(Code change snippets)
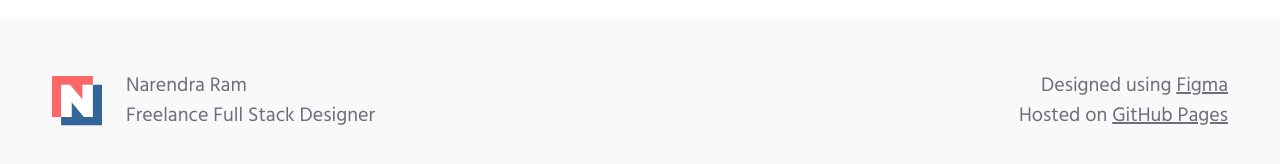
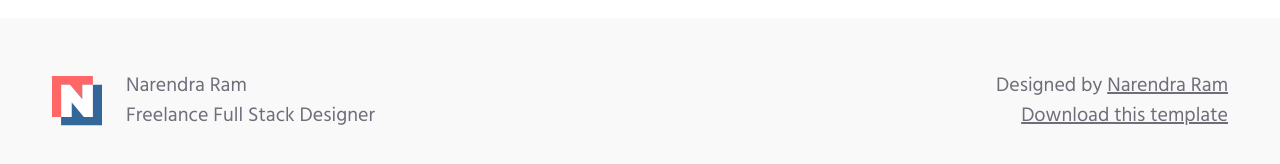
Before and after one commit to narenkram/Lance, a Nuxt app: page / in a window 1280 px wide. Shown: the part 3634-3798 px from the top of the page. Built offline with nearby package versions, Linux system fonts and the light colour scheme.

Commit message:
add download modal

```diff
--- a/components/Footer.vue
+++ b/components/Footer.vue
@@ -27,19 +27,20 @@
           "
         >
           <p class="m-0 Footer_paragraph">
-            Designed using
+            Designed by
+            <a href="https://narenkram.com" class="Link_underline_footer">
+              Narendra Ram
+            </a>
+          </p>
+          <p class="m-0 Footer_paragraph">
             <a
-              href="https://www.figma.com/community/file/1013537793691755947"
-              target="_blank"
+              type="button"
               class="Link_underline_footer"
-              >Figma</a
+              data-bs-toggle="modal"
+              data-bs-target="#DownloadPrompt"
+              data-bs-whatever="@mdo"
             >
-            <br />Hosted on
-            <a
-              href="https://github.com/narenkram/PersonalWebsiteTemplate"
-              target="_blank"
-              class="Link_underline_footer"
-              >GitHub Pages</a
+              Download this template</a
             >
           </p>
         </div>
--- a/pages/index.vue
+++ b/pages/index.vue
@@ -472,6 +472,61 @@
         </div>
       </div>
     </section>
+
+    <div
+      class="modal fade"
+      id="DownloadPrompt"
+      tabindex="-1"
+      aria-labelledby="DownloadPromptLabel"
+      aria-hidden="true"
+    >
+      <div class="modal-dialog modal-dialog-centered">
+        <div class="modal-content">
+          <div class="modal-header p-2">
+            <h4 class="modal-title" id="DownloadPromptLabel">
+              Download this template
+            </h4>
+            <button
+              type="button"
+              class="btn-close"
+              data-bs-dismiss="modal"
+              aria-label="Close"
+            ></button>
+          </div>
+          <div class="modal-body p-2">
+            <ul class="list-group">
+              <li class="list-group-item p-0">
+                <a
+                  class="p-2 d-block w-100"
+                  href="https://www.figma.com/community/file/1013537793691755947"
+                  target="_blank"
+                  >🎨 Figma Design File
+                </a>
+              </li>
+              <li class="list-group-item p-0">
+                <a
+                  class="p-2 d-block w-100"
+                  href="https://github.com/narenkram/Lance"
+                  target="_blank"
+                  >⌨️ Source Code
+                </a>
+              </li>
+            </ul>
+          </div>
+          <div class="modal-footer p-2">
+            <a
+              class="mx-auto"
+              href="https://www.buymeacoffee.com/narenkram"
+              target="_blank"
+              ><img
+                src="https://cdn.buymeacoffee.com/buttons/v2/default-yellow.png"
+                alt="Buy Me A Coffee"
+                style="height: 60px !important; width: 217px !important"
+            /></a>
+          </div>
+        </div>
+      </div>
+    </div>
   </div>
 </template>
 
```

» TASK DIRECTIONS
Set the records down again exactly, and omit any picture in them.

» PROBLEM SOLUTION
Before and after one commit to narenkram/Lance, a Nuxt app: page / in a window 1280 px wide. Shown: the part 3634-3798 px from the top of the page. Built offline with nearby package versions, Linux system fonts and the light colour scheme.

Commit message:
add download modal

```diff
--- a/components/Footer.vue
+++ b/components/Footer.vue
@@ -27,19 +27,20 @@
           "
         >
           <p class="m-0 Footer_paragraph">
-            Designed using
+            Designed by
+            <a href="https://narenkram.com" class="Link_underline_footer">
+              Narendra Ram
+            </a>
+          </p>
+          <p class="m-0 Footer_paragraph">
             <a
-              href="https://www.figma.com/community/file/1013537793691755947"
-              target="_blank"
+              type="button"
               class="Link_underline_footer"
-              >Figma</a
+              data-bs-toggle="modal"
+              data-bs-target="#DownloadPrompt"
+              data-bs-whatever="@mdo"
             >
-            <br />Hosted on
-            <a
-              href="https://github.com/narenkram/PersonalWebsiteTemplate"
-              target="_blank"
-              class="Link_underline_footer"
-              >GitHub Pages</a
+              Download this template</a
             >
           </p>
         </div>
--- a/pages/index.vue
+++ b/pages/index.vue
@@ -472,6 +472,61 @@
         </div>
       </div>
     </section>
+
+    <div
+      class="modal fade"
+      id="DownloadPrompt"
+      tabindex="-1"
+      aria-labelledby="DownloadPromptLabel"
+      aria-hidden="true"
+    >
+      <div class="modal-dialog modal-dialog-centered">
+        <div class="modal-content">
+          <div class="modal-header p-2">
+            <h4 class="modal-title" id="DownloadPromptLabel">
+              Download this template
+            </h4>
+            <button
+              type="button"
+              class="btn-close"
+              data-bs-dismiss="modal"
+              aria-label="Close"
+            ></button>
+          </div>
+          <div class="modal-body p-2">
+            <ul class="list-group">
+              <li class="list-group-item p-0">
+                <a
+                  class="p-2 d-block w-100"
+                  href="https://www.figma.com/community/file/1013537793691755947"
+                  target="_blank"
+                  >🎨 Figma Design File
+                </a>
+              </li>
+              <li class="list-group-item p-0">
+                <a
+                  class="p-2 d-block w-100"
+                  href="https://github.com/narenkram/Lance"
+                  target="_blank"
+                  >⌨️ Source Code
+                </a>
+              </li>
+            </ul>
+          </div>
+          <div class="modal-footer p-2">
+            <a
+              class="mx-auto"
+              href="https://www.buymeacoffee.com/narenkram"
+              target="_blank"
+              ><img
+                src="https://cdn.buymeacoffee.com/buttons/v2/default-yellow.png"
+                alt="Buy Me A Coffee"
+                style="height: 60px !important; width: 217px !important"
+            /></a>
+          </div>
+        </div>
+      </div>
+    </div>
   </div>
 </template>
 
```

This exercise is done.